National Cartoonist Day Was Inspired by “The Yellow Kid”
May 5th celebrates National Cartoonist Day, a day to pay tribute to those who make us laugh and think about the world around us in a different way through their cartoons. The day celebrates cartoonists and their unique artwork and is celebrated on May 5th each year in honor of the first appearance of “The Yellow Kid” in the New York World newspaper on May 5, 1895. The holiday first began in the 1990s as a way to support the industry and recognize the impact that cartoonists have on our culture.
The Yellow Kid was an American comic strip character created and drawn by Richard F. Outcault in the comic strip Hogan’s Alley. It was one of the very first Sunday comic strips, that would start a tradition for many families to see what the Sunday Funnies were of the week. Outcault created the character to help wealthy readers feel more sympathetic to those in poverty and perhaps learn to help them.

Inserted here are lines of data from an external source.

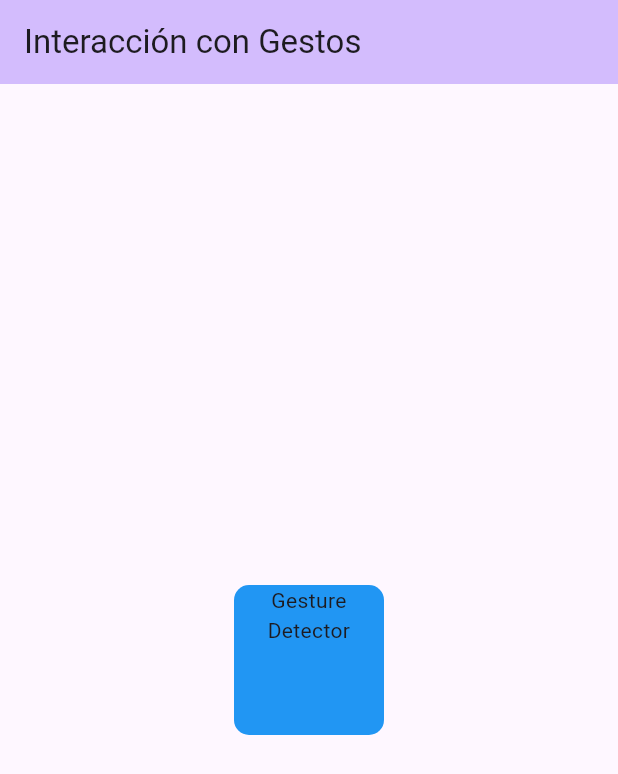
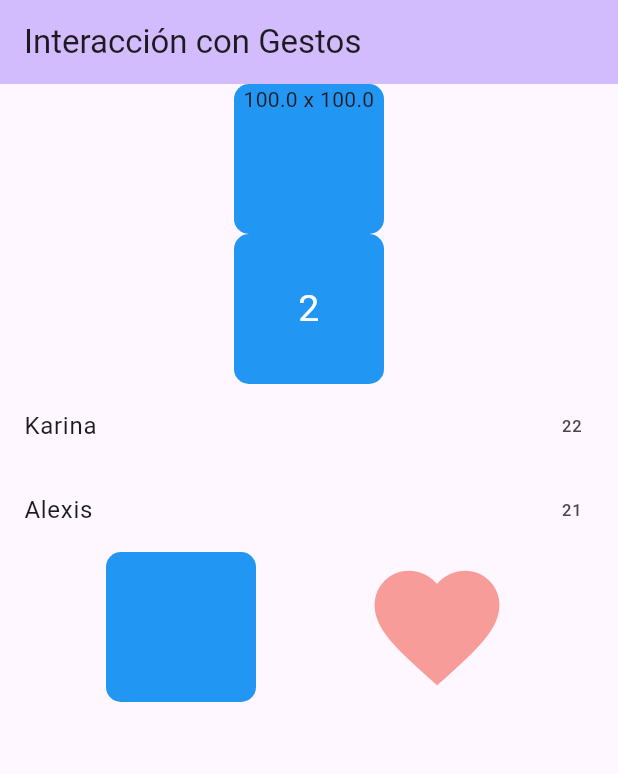
Before and after one commit to j2deme/Flutter-Repos, a Flutter app: the screen it shows after launch, on a phone screen of 412 x 824 dp. Shown: the top 774 px of the screen. Run offline on Flutter 3.47's test engine with Material 3 defaults, Android fonts, the light colour scheme and no system bars; our stand-ins replace community_material_icon.

Commit message:
Añade uso de GestureDetector, Dismissible y widgets de animación

```diff
--- a/interaction_v/lib/main.dart
+++ b/interaction_v/lib/main.dart
@@ -1,3 +1,5 @@
+import 'dart:async';
+
 import 'package:flutter/material.dart';
 
 void main() {
@@ -36,16 +38,32 @@ class _MyHomePageState extends State<MyHomePage> {
   double h = 100;
   double r = 10;
 
+  List<Map<String, dynamic>> alumnos = [
+    {"nombre": "Karina", "edad": 22},
+    {"nombre": "Alexis", "edad": 21},
+    /*{"nombre": "Xally", "edad": 21},
+    {"nombre": "Esteban", "edad": 23},
+    {"nombre": "Mike", "edad": 22},*/
+  ];
+
+  int segundo = 0;
+
   @override
   Widget build(BuildContext context) {
+    Timer.periodic(const Duration(seconds: 1), (timer) {
+      setState(() {
+        segundo = DateTime.now().second;
+      });
+    });
+
     return Scaffold(
       appBar: AppBar(
         backgroundColor: Theme.of(context).colorScheme.inversePrimary,
         title: Text(widget.title),
       ),
       body: Center(
-        child: Column(
-          mainAxisAlignment: MainAxisAlignment.spaceAround,
+        child: ListView(
+          //mainAxisAlignment: MainAxisAlignment.spaceAround,
           children: <Widget>[
             Row(
               mainAxisAlignment: MainAxisAlignment.center,
@@ -58,8 +76,8 @@ class _MyHomePageState extends State<MyHomePage> {
                       color: color,
                       borderRadius: BorderRadius.circular(r),
                     ),
-                      child: const Text(
-                        "Gesture Detector",
+                    child: Text(
+                      "$w x $h",
                       textAlign: TextAlign.center,
                     ),
                   ),
@@ -69,7 +87,99 @@ class _MyHomePageState extends State<MyHomePage> {
                           ? Colors.deepPurple
                           : Colors.blue;
                     });
-                    })
+                  },
+                  onHorizontalDragUpdate: (details) {
+                    setState(() {
+                      //if (w > 30) {
+                      w += details.primaryDelta!;
+                      //}
+                    });
+                  },
+                  onVerticalDragUpdate: (details) {
+                    setState(() {
+                      h += details.primaryDelta!;
+                    });
+                  },
+                  onDoubleTap: () {
+                    setState(() {
+                      w = 100;
+                      h = 100;
+                      color = Colors.blue;
+                    });
+                  },
+                ),
+              ],
+            ),
+            Row(
+              mainAxisAlignment: MainAxisAlignment.center,
+              children: [
+                InkWell(
+                  splashColor: Colors.red,
+                  child: Container(
+                      width: w,
+                      height: h,
+                      decoration: BoxDecoration(
+                        color: color,
+                        borderRadius: BorderRadius.circular(r),
+                      ),
+                      child: Center(
+                        child: Text(alumnos.length.toString(),
+                            textAlign: TextAlign.center,
+                            style: const TextStyle(
+                              color: Colors.white,
+                              fontSize: 25,
+                            )),
+                      )),
+                  onTap: () {
+                    setState(() {
+                      r = (r == 10) ? 50 : 10;
+                    });
+                  },
+                )
+              ],
+            ),
+            for (var alumno in alumnos)
+              Dismissible(
+                key: Key(alumno["nombre"]),
+                child: ListTile(
+                  title: Text(alumno["nombre"]),
+                  trailing: Text(alumno["edad"].toString()),
+                ),
+                onDismissed: (direction) {
+                  setState(() {
+                    alumnos.remove(alumno);
+                  });
+                },
+              ),
+            Row(
+              mainAxisAlignment: MainAxisAlignment.spaceEvenly,
+              children: [
+                AnimatedContainer(
+                  duration: const Duration(milliseconds: 500),
+                  curve: Curves.easeInOut,
+                  width: w,
+                  height: h,
+                  decoration: BoxDecoration(
+                    color: color,
+                    borderRadius: BorderRadius.circular(r),
+                  ),
+                  child: GestureDetector(
+                    onTap: () {
+                      setState(() {
+                        color = Colors.yellow;
+                      });
+                    },
+                  ),
+                ),
+                AnimatedOpacity(
+                  opacity: (segundo % 2 == 0) ? 0.5 : 1.0,
+                  duration: const Duration(milliseconds: 500),
+                  child: const Icon(
+                    Icons.favorite,
+                    color: Colors.red,
+                    size: 100,
+                  ),
+                )
               ],
             )
           ],
```
Lines whose indentation alone changed are shown as unchanged.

Outcault once said about his character in 1902, “The Yellow Kid was not an individual but a type. When I used to go about the slums on newspaper assignments I would encounter him often, wandering out of doorways or sitting down on dirty doorsteps. I always loved the Kid. He had a sweet character and a sunny disposition, and was generous to a fault. Malice, envy or selfishness were not traits of his, and he never lost his temper.”
The Yellow Kid paved the way for many famous cartoon characters and cartoonists. Some of the most popular comic strips include Life in Hell (the start for The Simpsons‘ creator Matt Groening), Snoopy and the Peanuts gang by Charles Schulz, Thimble Theatre including Popeye by E.C. Segar, Beetle Bailey by Mort Walker, Garfield by Jim Davis, Calvin and Hobbes by Bill Watterson, and so many more.
What’s your favorite comic strip character?